» What is being asked: Could you copy the data that follows exactly as written, but drop the pictures?

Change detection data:
========
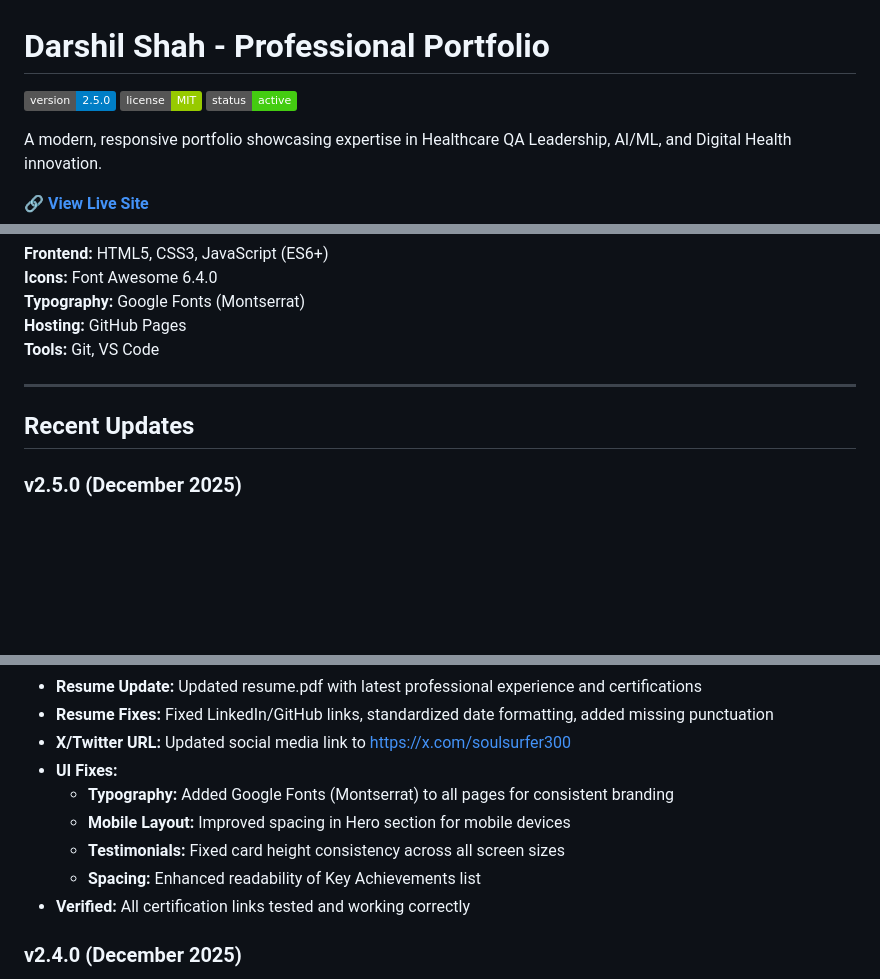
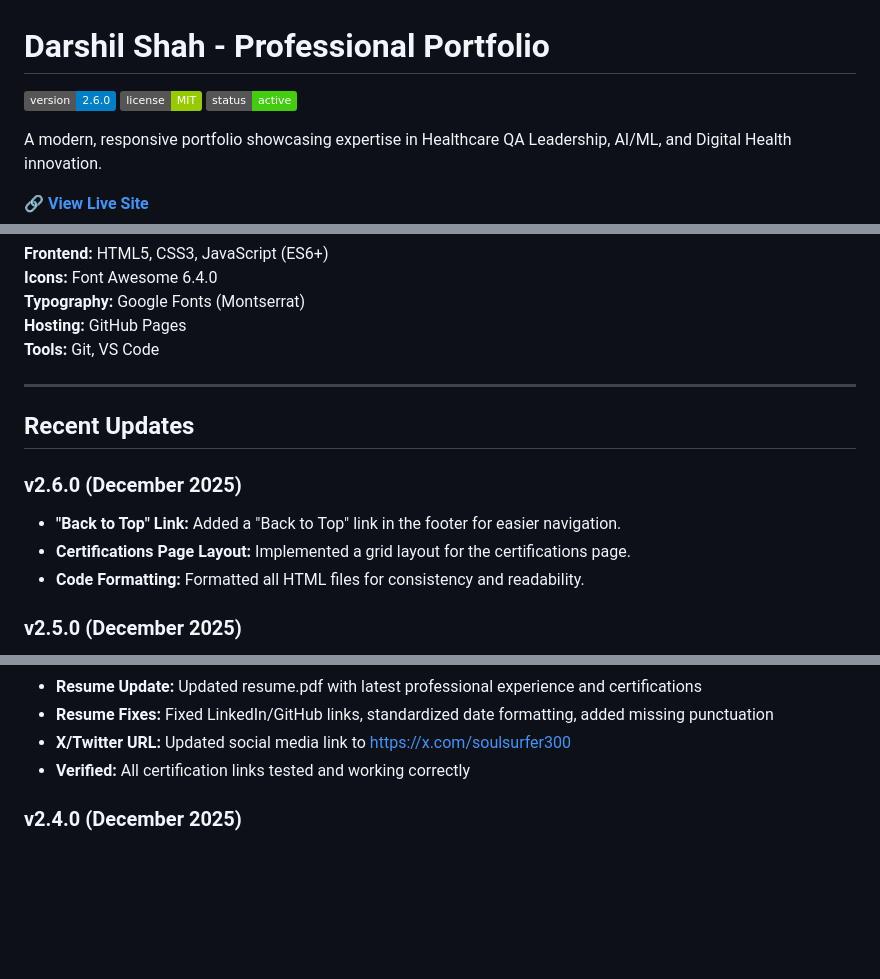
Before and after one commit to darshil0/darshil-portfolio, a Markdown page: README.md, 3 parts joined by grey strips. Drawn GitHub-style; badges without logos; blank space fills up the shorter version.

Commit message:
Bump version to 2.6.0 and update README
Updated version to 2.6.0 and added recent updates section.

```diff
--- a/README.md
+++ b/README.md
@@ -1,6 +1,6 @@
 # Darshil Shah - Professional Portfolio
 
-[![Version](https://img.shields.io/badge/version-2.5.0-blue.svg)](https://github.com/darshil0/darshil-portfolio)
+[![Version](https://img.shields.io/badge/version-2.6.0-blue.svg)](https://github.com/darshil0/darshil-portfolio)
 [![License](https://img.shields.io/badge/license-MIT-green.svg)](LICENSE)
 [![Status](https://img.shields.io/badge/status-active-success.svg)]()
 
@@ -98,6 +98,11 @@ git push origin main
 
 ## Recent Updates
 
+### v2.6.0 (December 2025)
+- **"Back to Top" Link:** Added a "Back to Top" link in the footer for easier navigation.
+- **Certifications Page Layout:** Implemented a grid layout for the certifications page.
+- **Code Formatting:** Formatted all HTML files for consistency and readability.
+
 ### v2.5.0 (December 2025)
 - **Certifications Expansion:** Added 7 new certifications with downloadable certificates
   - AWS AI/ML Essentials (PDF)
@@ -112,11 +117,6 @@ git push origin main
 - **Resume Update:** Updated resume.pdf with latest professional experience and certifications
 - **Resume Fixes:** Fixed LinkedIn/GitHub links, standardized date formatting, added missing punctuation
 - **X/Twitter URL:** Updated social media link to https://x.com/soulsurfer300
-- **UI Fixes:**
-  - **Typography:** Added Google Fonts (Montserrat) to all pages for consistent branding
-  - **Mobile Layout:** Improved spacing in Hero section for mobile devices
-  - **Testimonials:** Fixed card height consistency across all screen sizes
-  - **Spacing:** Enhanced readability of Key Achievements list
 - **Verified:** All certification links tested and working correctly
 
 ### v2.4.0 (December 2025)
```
========
» Solution to the exercise:
Before and after one commit to darshil0/darshil-portfolio, a Markdown page: README.md, 3 parts joined by grey strips. Drawn GitHub-style; badges without logos; blank space fills up the shorter version.

Commit message:
Bump version to 2.6.0 and update README
Updated version to 2.6.0 and added recent updates section.

```diff
--- a/README.md
+++ b/README.md
@@ -1,6 +1,6 @@
 # Darshil Shah - Professional Portfolio
 
-[![Version](https://img.shields.io/badge/version-2.5.0-blue.svg)](https://github.com/darshil0/darshil-portfolio)
+[![Version](https://img.shields.io/badge/version-2.6.0-blue.svg)](https://github.com/darshil0/darshil-portfolio)
 [![License](https://img.shields.io/badge/license-MIT-green.svg)](LICENSE)
 [![Status](https://img.shields.io/badge/status-active-success.svg)]()
 
@@ -98,6 +98,11 @@ git push origin main
 
 ## Recent Updates
 
+### v2.6.0 (December 2025)
+- **"Back to Top" Link:** Added a "Back to Top" link in the footer for easier navigation.
+- **Certifications Page Layout:** Implemented a grid layout for the certifications page.
+- **Code Formatting:** Formatted all HTML files for consistency and readability.
+
 ### v2.5.0 (December 2025)
 - **Certifications Expansion:** Added 7 new certifications with downloadable certificates
   - AWS AI/ML Essentials (PDF)
@@ -112,11 +117,6 @@ git push origin main
 - **Resume Update:** Updated resume.pdf with latest professional experience and certifications
 - **Resume Fixes:** Fixed LinkedIn/GitHub links, standardized date formatting, added missing punctuation
 - **X/Twitter URL:** Updated social media link to https://x.com/soulsurfer300
-- **UI Fixes:**
-  - **Typography:** Added Google Fonts (Montserrat) to all pages for consistent branding
-  - **Mobile Layout:** Improved spacing in Hero section for mobile devices
-  - **Testimonials:** Fixed card height consistency across all screen sizes
-  - **Spacing:** Enhanced readability of Key Achievements list
 - **Verified:** All certification links tested and working correctly
 
 ### v2.4.0 (December 2025)
```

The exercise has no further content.